■ What is being asked ■
Go through the records and copy each line where the word "fontSize" occurs.

■ Material for this exercise ■
★ ★ ★ ★ ★
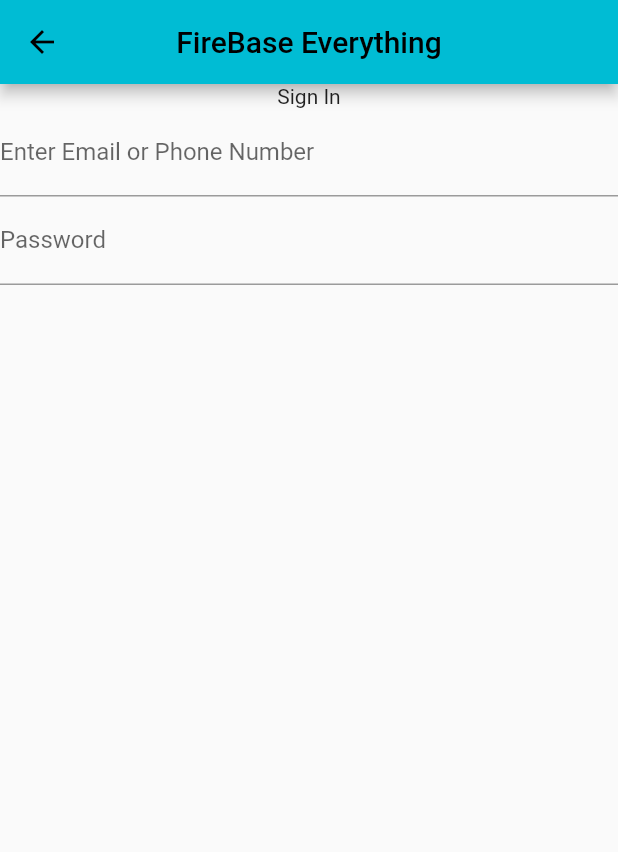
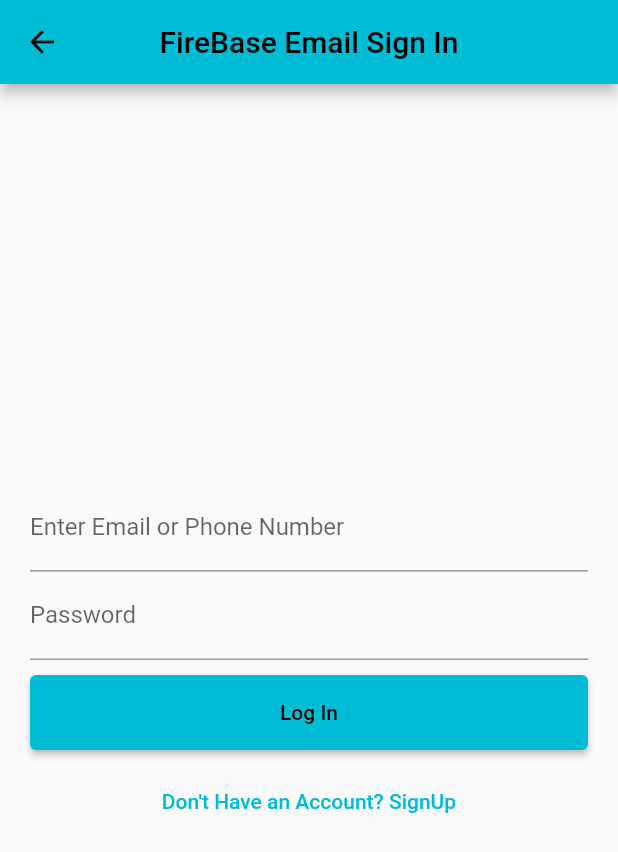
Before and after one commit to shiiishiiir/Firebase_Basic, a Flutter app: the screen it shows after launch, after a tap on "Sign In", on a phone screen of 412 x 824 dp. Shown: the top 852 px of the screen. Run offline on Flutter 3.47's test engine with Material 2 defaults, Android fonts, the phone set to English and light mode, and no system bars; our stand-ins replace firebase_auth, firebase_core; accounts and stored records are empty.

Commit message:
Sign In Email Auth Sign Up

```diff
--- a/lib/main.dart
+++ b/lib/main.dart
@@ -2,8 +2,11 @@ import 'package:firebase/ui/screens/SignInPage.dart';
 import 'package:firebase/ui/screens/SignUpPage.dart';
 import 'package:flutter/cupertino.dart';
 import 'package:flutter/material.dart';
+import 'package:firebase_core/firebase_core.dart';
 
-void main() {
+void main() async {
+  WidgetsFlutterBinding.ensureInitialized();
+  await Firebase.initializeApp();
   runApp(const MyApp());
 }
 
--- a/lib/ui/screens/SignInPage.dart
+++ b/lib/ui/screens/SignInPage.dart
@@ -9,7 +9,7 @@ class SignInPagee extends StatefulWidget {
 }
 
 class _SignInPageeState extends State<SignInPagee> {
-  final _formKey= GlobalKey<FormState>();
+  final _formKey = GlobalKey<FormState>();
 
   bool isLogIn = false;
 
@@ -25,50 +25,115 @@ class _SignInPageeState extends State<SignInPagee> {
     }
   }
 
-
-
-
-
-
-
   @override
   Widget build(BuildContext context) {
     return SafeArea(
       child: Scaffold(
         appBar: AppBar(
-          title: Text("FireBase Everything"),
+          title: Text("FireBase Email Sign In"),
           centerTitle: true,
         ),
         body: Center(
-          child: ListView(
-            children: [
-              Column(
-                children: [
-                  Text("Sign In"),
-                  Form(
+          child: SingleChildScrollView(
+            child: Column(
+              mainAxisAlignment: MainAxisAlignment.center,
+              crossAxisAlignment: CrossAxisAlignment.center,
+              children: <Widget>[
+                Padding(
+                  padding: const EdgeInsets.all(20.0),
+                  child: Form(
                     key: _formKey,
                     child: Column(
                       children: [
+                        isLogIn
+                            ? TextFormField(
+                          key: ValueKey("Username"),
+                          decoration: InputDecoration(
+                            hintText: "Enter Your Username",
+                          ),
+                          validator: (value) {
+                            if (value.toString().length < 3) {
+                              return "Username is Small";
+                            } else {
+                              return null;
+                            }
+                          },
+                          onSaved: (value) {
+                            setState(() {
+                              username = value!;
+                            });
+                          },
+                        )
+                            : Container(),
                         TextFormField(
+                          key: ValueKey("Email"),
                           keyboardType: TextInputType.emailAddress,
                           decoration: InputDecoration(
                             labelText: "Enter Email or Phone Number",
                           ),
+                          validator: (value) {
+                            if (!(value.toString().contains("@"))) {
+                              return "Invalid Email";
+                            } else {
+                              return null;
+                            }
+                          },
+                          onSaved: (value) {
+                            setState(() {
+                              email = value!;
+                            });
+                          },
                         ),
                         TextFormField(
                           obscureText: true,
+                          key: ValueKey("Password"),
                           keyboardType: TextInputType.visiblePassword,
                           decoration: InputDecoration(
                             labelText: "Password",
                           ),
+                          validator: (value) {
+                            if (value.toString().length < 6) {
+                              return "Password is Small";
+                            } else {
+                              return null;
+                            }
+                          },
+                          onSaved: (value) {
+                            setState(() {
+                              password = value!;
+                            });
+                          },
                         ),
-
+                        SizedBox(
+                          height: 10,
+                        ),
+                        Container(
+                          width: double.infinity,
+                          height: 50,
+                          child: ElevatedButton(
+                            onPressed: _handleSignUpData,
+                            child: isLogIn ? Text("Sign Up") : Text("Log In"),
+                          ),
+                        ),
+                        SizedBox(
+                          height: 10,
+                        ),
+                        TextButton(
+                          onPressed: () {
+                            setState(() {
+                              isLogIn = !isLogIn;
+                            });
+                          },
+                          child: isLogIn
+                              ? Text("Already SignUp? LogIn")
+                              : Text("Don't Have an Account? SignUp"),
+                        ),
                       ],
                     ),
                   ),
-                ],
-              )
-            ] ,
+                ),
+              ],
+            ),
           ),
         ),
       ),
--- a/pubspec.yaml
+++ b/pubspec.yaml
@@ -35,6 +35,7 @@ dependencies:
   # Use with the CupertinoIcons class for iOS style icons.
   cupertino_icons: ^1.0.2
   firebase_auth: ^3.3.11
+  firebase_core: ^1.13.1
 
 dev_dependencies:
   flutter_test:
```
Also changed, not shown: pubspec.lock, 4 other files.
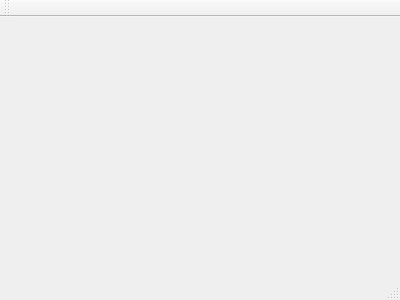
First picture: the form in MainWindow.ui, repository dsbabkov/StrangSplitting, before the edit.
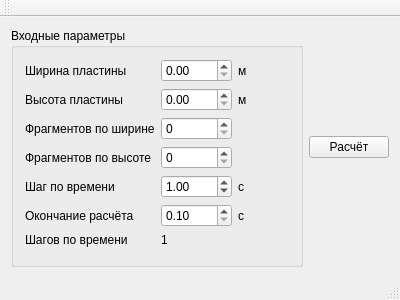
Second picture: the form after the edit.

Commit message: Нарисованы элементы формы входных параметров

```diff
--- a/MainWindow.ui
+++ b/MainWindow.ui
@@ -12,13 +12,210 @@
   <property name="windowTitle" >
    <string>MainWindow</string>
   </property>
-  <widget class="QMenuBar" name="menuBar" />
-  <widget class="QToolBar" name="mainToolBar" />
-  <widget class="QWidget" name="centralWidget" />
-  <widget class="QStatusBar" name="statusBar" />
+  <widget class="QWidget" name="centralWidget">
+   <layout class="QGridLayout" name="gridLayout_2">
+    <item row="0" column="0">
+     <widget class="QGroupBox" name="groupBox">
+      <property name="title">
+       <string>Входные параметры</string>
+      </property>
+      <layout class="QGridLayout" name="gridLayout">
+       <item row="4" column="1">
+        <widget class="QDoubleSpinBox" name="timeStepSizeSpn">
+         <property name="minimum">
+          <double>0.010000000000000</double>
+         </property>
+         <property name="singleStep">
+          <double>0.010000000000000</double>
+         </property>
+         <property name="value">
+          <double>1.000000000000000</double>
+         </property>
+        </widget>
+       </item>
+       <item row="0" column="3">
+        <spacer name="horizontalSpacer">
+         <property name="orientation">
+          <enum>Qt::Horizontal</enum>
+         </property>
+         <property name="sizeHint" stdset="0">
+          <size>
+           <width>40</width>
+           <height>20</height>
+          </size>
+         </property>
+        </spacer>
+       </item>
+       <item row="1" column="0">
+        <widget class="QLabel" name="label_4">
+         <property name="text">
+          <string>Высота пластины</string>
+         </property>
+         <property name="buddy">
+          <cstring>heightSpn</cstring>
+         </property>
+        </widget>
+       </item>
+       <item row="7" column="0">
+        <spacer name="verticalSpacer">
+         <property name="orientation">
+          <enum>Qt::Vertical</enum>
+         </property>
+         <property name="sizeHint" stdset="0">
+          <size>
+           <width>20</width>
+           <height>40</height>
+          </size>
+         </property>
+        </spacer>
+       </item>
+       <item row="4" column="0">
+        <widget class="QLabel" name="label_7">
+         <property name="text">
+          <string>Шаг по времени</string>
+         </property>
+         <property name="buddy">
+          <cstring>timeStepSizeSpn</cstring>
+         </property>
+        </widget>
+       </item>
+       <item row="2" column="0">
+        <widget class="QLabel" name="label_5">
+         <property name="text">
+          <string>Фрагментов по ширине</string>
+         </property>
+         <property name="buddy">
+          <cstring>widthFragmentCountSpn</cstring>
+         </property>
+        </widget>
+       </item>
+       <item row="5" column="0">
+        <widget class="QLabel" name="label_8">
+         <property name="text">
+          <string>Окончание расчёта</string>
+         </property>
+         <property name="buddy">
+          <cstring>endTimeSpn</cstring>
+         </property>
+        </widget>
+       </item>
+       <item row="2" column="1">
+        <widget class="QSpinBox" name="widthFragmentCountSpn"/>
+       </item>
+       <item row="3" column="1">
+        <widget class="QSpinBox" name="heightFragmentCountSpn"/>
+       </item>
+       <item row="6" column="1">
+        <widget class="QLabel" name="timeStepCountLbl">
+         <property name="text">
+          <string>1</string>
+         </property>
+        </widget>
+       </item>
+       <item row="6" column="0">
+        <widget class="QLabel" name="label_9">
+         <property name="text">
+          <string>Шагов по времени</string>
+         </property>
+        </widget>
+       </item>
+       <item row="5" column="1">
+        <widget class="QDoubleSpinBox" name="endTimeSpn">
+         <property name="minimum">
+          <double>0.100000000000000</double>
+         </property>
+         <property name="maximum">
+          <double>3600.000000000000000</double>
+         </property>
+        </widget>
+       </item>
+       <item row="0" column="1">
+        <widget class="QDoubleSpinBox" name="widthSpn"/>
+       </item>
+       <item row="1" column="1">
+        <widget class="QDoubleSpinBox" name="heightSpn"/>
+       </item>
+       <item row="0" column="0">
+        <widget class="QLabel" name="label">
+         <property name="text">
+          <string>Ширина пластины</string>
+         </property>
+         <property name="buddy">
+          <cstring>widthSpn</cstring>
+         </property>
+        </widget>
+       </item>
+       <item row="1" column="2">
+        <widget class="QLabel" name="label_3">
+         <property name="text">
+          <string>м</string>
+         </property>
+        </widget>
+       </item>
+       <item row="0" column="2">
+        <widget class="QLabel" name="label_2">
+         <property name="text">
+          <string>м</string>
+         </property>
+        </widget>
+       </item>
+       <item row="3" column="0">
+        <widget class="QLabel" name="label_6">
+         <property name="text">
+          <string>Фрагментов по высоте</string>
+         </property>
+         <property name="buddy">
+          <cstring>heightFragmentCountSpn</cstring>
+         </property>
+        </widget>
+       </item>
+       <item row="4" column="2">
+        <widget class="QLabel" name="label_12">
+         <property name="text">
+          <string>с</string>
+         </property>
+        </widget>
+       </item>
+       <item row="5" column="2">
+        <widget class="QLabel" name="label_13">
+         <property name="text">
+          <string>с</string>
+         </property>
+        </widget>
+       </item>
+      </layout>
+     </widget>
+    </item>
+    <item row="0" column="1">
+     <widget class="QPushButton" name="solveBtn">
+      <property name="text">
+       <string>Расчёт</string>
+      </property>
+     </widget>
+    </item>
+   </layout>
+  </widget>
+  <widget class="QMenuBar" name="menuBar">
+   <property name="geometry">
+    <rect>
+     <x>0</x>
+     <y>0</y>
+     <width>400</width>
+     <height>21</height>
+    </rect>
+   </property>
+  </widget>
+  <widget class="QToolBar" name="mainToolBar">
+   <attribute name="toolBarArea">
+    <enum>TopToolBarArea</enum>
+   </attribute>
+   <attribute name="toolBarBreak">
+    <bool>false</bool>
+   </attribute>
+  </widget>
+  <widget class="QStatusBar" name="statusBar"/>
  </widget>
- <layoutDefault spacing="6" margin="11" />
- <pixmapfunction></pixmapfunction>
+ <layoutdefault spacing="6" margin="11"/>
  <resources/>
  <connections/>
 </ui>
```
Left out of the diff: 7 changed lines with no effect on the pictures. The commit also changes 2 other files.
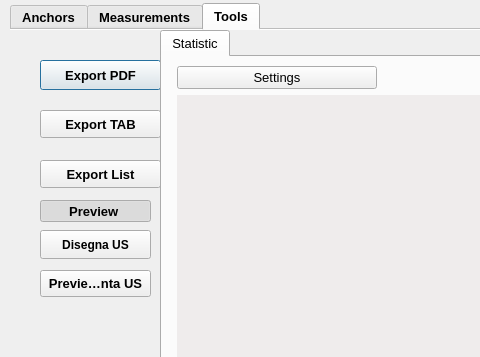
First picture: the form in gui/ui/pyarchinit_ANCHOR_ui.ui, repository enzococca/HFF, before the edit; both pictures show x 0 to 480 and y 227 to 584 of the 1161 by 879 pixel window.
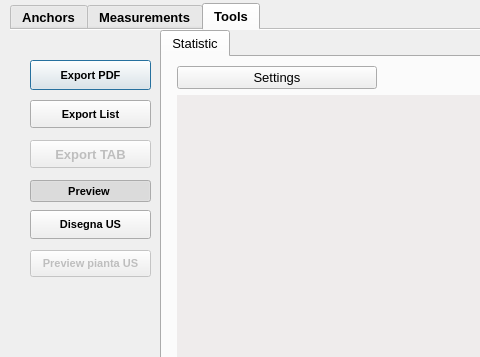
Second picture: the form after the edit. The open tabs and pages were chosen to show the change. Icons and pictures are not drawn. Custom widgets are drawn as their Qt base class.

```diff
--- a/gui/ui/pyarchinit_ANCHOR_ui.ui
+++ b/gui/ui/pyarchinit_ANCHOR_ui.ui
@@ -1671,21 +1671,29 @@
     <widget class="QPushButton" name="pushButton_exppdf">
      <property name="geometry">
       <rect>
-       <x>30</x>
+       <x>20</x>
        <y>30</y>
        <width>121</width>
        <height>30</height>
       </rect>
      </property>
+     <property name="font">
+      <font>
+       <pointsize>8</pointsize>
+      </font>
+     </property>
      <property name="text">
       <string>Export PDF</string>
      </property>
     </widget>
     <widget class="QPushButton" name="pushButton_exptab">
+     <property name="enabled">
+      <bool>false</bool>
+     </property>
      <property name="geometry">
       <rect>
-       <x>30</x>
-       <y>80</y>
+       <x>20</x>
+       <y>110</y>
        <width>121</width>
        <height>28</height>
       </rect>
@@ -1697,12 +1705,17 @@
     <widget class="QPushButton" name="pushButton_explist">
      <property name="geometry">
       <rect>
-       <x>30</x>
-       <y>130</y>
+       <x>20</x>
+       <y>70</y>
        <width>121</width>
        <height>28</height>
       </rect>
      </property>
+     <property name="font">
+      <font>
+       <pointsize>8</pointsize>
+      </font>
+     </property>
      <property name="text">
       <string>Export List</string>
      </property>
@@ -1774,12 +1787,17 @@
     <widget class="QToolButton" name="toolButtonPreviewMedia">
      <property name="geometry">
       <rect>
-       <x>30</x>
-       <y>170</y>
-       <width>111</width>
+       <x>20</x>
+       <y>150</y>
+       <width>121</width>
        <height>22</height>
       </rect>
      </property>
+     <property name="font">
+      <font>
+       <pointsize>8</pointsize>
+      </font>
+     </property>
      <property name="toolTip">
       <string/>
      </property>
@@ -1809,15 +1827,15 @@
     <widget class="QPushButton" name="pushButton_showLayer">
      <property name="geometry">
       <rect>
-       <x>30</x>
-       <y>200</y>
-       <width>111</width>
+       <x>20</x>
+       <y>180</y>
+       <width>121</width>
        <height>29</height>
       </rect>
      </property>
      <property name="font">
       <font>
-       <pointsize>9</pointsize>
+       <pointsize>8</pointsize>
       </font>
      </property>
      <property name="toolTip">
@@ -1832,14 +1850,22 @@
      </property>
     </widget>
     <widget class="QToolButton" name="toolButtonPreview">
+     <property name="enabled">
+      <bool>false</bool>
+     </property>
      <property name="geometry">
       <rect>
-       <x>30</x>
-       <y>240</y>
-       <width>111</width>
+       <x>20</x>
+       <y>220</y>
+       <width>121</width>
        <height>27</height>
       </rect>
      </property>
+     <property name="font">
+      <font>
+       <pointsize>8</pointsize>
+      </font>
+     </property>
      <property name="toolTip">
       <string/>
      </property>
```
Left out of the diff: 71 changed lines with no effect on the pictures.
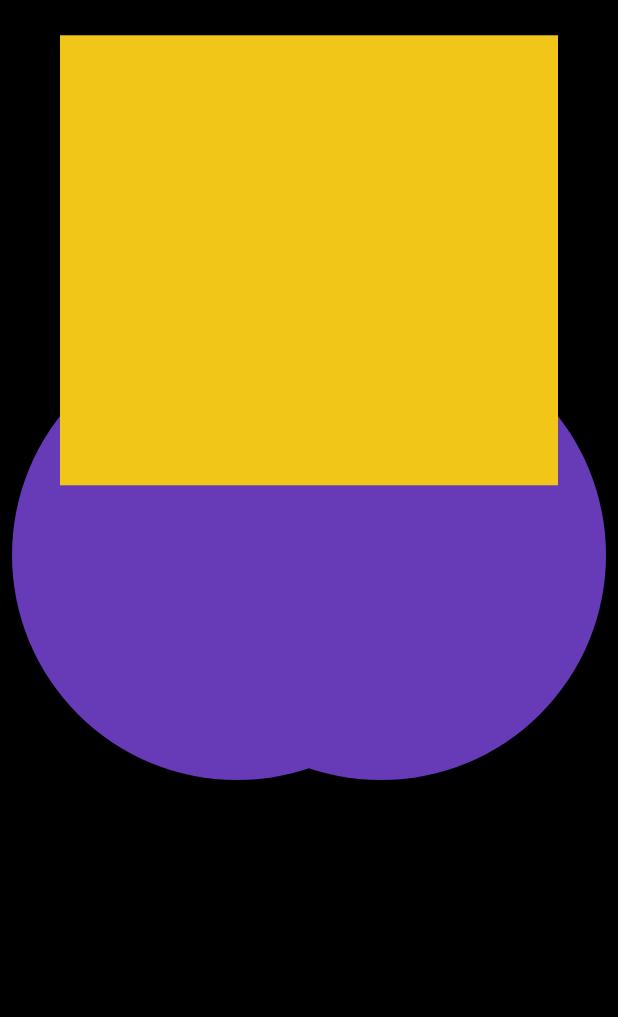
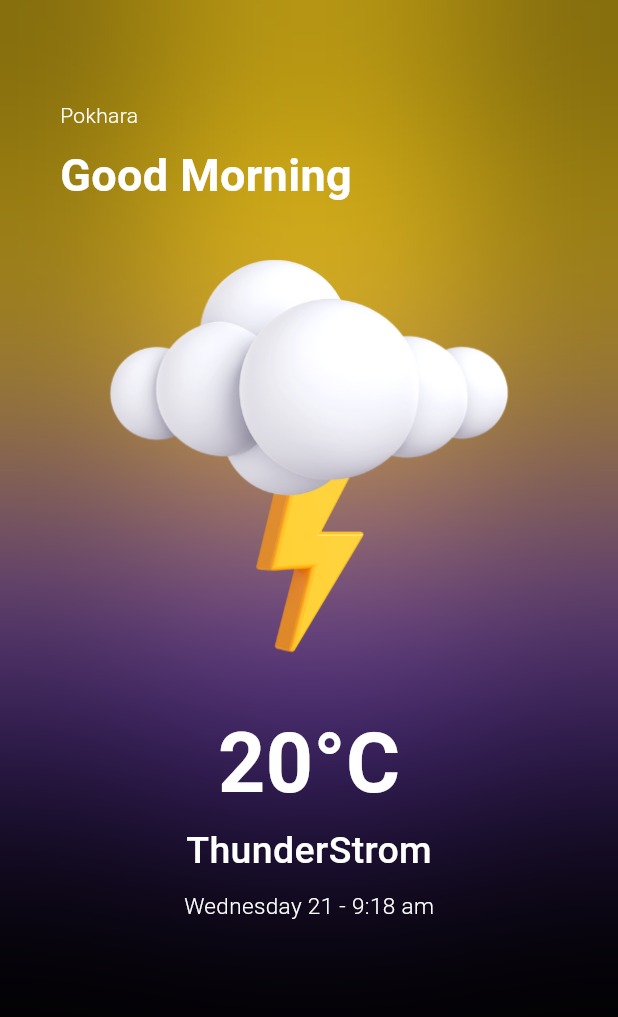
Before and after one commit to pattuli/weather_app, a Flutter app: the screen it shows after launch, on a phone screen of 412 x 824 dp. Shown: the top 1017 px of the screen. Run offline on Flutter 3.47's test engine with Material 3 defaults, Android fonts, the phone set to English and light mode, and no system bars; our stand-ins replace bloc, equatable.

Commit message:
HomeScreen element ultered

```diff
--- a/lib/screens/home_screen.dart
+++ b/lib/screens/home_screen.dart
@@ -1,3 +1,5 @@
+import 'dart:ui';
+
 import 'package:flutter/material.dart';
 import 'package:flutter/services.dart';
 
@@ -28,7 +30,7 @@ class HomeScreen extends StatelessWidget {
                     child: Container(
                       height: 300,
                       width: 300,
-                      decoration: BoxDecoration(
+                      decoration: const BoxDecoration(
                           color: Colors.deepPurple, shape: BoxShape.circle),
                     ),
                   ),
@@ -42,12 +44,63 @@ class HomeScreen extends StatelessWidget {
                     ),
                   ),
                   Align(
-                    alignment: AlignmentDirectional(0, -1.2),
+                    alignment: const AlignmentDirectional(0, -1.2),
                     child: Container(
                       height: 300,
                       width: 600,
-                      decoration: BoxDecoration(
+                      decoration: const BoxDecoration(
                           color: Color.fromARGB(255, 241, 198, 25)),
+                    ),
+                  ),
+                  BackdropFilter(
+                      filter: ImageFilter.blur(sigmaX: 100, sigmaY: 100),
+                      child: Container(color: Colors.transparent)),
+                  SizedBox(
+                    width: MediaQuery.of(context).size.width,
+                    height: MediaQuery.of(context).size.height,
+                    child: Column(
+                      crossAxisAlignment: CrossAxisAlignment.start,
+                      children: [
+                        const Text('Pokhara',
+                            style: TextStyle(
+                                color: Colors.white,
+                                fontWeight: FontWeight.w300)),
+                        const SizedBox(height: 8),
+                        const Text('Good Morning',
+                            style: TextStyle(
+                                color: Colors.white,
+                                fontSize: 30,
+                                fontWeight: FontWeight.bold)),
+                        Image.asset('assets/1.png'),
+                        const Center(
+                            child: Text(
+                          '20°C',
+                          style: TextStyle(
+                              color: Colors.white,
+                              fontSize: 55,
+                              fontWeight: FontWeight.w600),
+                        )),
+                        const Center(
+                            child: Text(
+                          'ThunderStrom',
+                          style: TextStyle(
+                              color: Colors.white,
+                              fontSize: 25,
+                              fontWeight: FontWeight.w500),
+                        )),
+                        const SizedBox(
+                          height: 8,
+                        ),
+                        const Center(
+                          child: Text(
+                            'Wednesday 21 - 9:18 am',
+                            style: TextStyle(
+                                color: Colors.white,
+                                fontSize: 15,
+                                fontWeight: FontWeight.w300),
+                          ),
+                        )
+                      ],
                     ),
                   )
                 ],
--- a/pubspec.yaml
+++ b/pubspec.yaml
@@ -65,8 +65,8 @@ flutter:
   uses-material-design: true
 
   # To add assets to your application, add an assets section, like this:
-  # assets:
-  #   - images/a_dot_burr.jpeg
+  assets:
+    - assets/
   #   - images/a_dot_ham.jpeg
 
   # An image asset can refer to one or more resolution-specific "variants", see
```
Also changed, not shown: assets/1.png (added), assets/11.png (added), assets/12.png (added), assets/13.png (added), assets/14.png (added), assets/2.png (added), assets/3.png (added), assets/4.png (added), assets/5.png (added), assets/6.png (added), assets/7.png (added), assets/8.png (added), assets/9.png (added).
★ ★ ★ ★ ★
■ Exercise solution ■
+                                fontSize: 30,
+                              fontSize: 55,
+                              fontSize: 25,
+                                fontSize: 15,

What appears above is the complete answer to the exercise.